Charles Bukowski once wrote that he hated talking to other writers about writing. He didn’t say why, but I know why I do: they are other writers, and I want to be the only writer in the world.
All through grade school up until high school my peers would butcher words and sentences from readings that I would recite flawlessly. It went straight to my head.
However, I once lost a spelling bee thanks to an extra “n” (I must have spelt “Bananan”); I was one of two remaining contestants.
I then began to write in high school, earning praise from English teachers, which doesn’t come cheap, despite attendance being the only price of a passing grade. In a creative writing class I wrote and read a piece that was met with applause by my peers, from whom I was mostly estranged, so I knew they really liked my writing and not me. I then considered myself a writer.
I held onto my writing abilities as my art skills declined (I am now a mere cartoonist) and I lost interest in music.
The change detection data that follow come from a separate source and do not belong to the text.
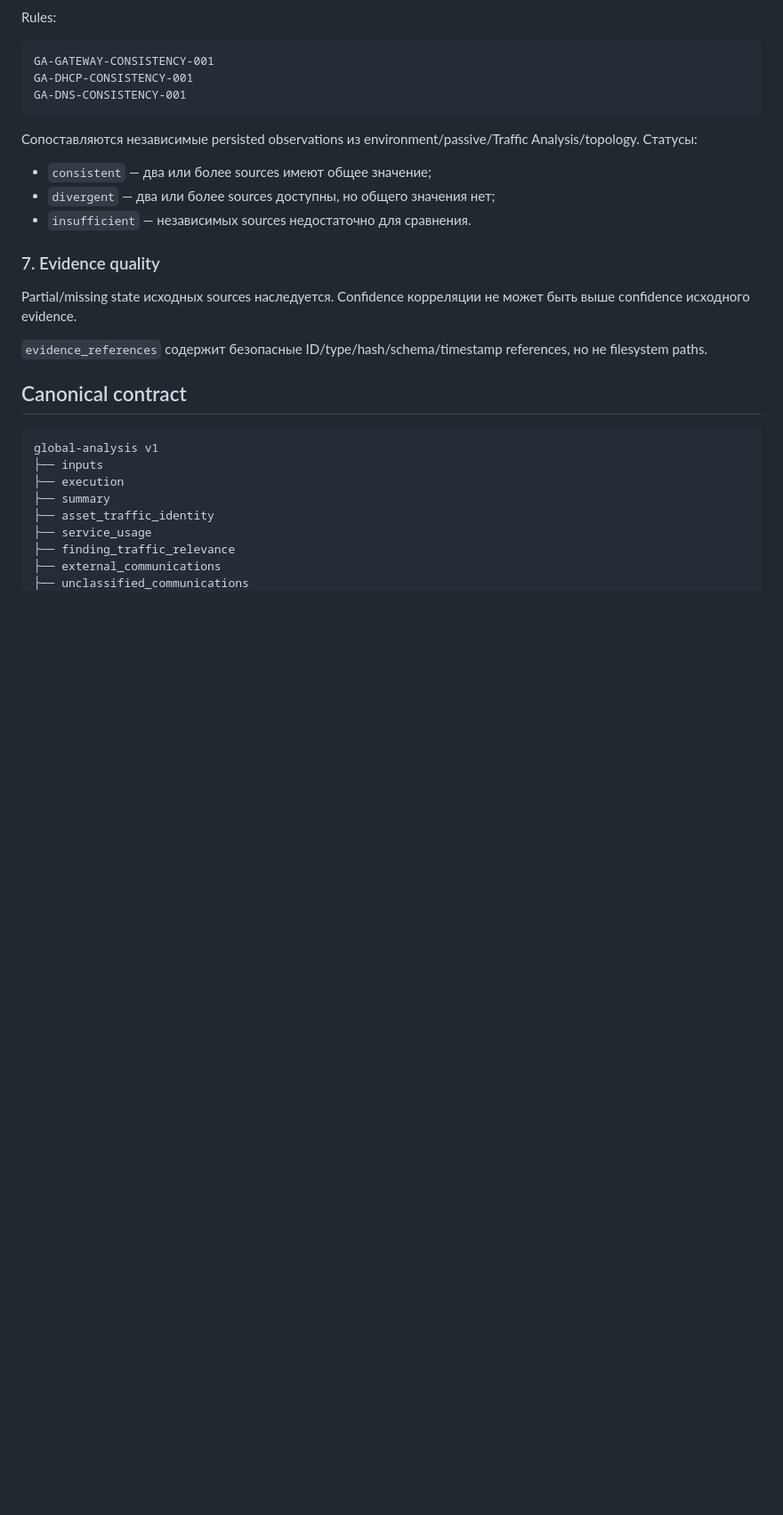
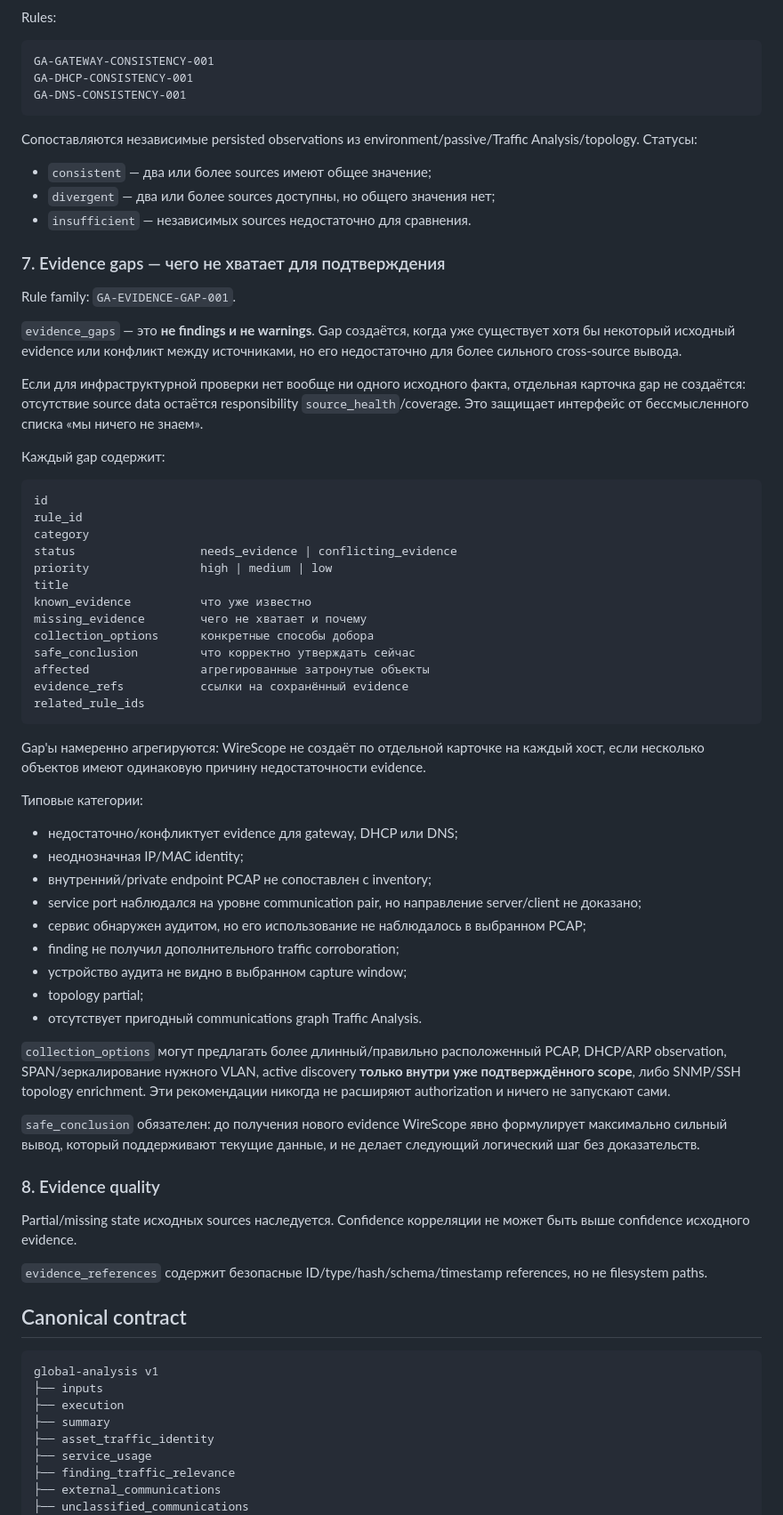
Before and after one commit to kmvkos/wirescope, a Markdown page: docs/GLOBAL_ANALYSIS_MODEL.md, the part around one of its changes. Shown at 89% size. Rendered like a GitHub page; blank space fills up the shorter version.

Commit message:
Docs: define evidence-gap contract for correlated assessment

````diff
--- a/docs/GLOBAL_ANALYSIS_MODEL.md
+++ b/docs/GLOBAL_ANALYSIS_MODEL.md
@@ -113,7 +105,51 @@ GA-DNS-CONSISTENCY-001
 - `divergent` — два или более sources доступны, но общего значения нет;
 - `insufficient` — независимых sources недостаточно для сравнения.
 
-### 7. Evidence quality
+### 7. Evidence gaps — чего не хватает для подтверждения
+
+Rule family: `GA-EVIDENCE-GAP-001`.
+
+`evidence_gaps` — это **не findings и не warnings**. Gap создаётся, когда уже существует хотя бы некоторый исходный evidence или конфликт между источниками, но его недостаточно для более сильного cross-source вывода.
+
+Если для инфраструктурной проверки нет вообще ни одного исходного факта, отдельная карточка gap не создаётся: отсутствие source data остаётся responsibility `source_health`/coverage. Это защищает интерфейс от бессмысленного списка «мы ничего не знаем».
+
+Каждый gap содержит:
+
+```text
+id
+rule_id
+category
+status                  needs_evidence | conflicting_evidence
+priority                high | medium | low
+title
+known_evidence          что уже известно
+missing_evidence        чего не хватает и почему
+collection_options      конкретные способы добора
+safe_conclusion         что корректно утверждать сейчас
+affected                агрегированные затронутые объекты
+evidence_refs           ссылки на сохранённый evidence
+related_rule_ids
+```
+
+Gap'ы намеренно агрегируются: WireScope не создаёт по отдельной карточке на каждый хост, если несколько объектов имеют одинаковую причину недостаточности evidence.
+
+Типовые категории:
+
+- недостаточно/конфликтует evidence для gateway, DHCP или DNS;
+- неоднозначная IP/MAC identity;
+- внутренний/private endpoint PCAP не сопоставлен с inventory;
+- service port наблюдался на уровне communication pair, но направление server/client не доказано;
+- сервис обнаружен аудитом, но его использование не наблюдалось в выбранном PCAP;
+- finding не получил дополнительного traffic corroboration;
+- устройство аудита не видно в выбранном capture window;
+- topology partial;
+- отсутствует пригодный communications graph Traffic Analysis.
+
+`collection_options` могут предлагать более длинный/правильно расположенный PCAP, DHCP/ARP observation, SPAN/зеркалирование нужного VLAN, active discovery **только внутри уже подтверждённого scope**, либо SNMP/SSH topology enrichment. Эти рекомендации никогда не расширяют authorization и ничего не запускают сами.
+
+`safe_conclusion` обязателен: до получения нового evidence WireScope явно формулирует максимально сильный вывод, который поддерживают текущие данные, и не делает следующий логический шаг без доказательств.
+
+### 8. Evidence quality
 
 Partial/missing state исходных sources наследуется. Confidence корреляции не может быть выше confidence исходного evidence.
 
````
Also changed, not shown: other parts of docs/GLOBAL_ANALYSIS_MODEL.md (+30 -42 lines).
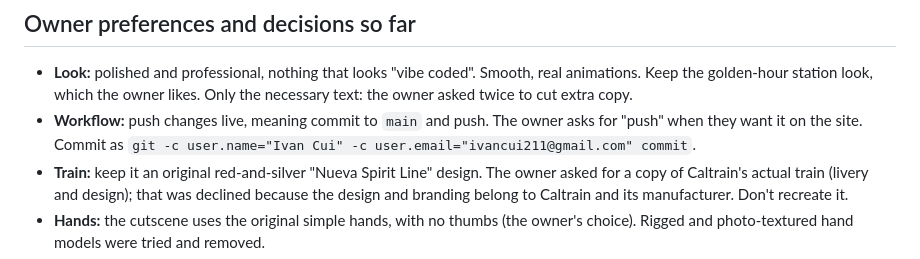
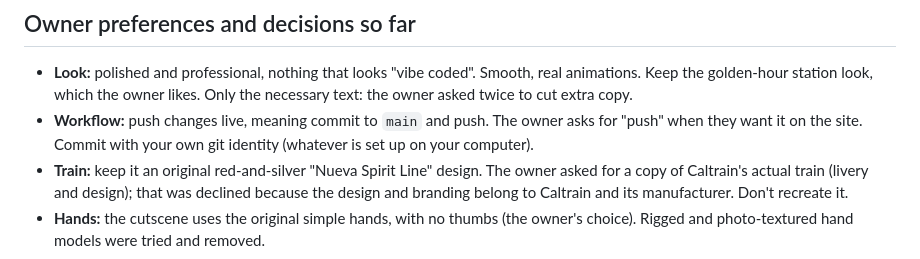
Before and after one commit to IvanIsVeryCool/spirit, a Markdown page: CLAUDE.md, the part around the change. GitHub-like rendering.

Commit message:
Handoff notes: no personal email
Co-Authored-By: Claude Opus 5.5 <noreply@anthropic.com>
Claude-Session: https://claude.ai/code/session_01VRYW6rJM9fTeAEFycH2Zcd

```diff
--- a/CLAUDE.md
+++ b/CLAUDE.md
@@ -83,7 +83,7 @@ The README covers the owner-facing basics: how to add a car and how to update sc
 - **Look:** polished and professional, nothing that looks "vibe coded". Smooth, real animations.
   Keep the golden-hour station look, which the owner likes. Only the necessary text: the owner asked twice to cut extra copy.
 - **Workflow:** push changes live, meaning commit to `main` and push. The owner asks for "push" when they want it on the site.
-  Commit as `git -c user.name="Ivan Cui" -c user.email="ivancui211@gmail.com" commit`.
+  Commit with your own git identity (whatever is set up on your computer).
 - **Train:** keep it an original red-and-silver "Nueva Spirit Line" design.
   The owner asked for a copy of Caltrain's actual train (livery and design); that was declined because the design and branding belong to Caltrain and its manufacturer. Don't recreate it.
 - **Hands:** the cutscene uses the original simple hands, with no thumbs (the owner's choice).
```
I have this image of a writer who is eccentric, hyper, cynical and Woody Allen-ish; or bitter, violent, possibly alcoholic or drug-consuming (the aforementioned Charles Bukowski, Jack Kerouac, Ken Kesey), but these people are more poets than writers; they live their work.
I am not one of these people.
There was one day when I was looking out my window in my late teens and as I stared at the tree in front of my childhood home, realized that I would never be a rockstar and should stop thinking that I would be. It was in that moment that my inner-rockstar creed changed; a creed that bore no words but was more of a state of mind. I can’t imagine myself ever being a rockstar writer like Kesey or Bukowski. But I am still a writer.
There is also something awkward about hearing another writer talk about their methods. I usually just don’t care. And if they are better than me, something which I am willing to admit, if not always to their faces unless pressed, then I wind up being jealous and know that they wouldn’t divulge their secret technique if they had one anyway; or, if they were born with some kind of writing talent, there is no way I will ever possess it as they do or understand it and they may not even understand it themselves.
When I hear one of my peers talk about writing, I feel as though I am hearing myself sing. It is mostly awkward, and there are all the real mistakes that transcend the ones on the page: the personal, embarrassing flaws that I know I, being cut from similar cloth, must have as well.
This wouldn’t happen if I were the only writer in the world.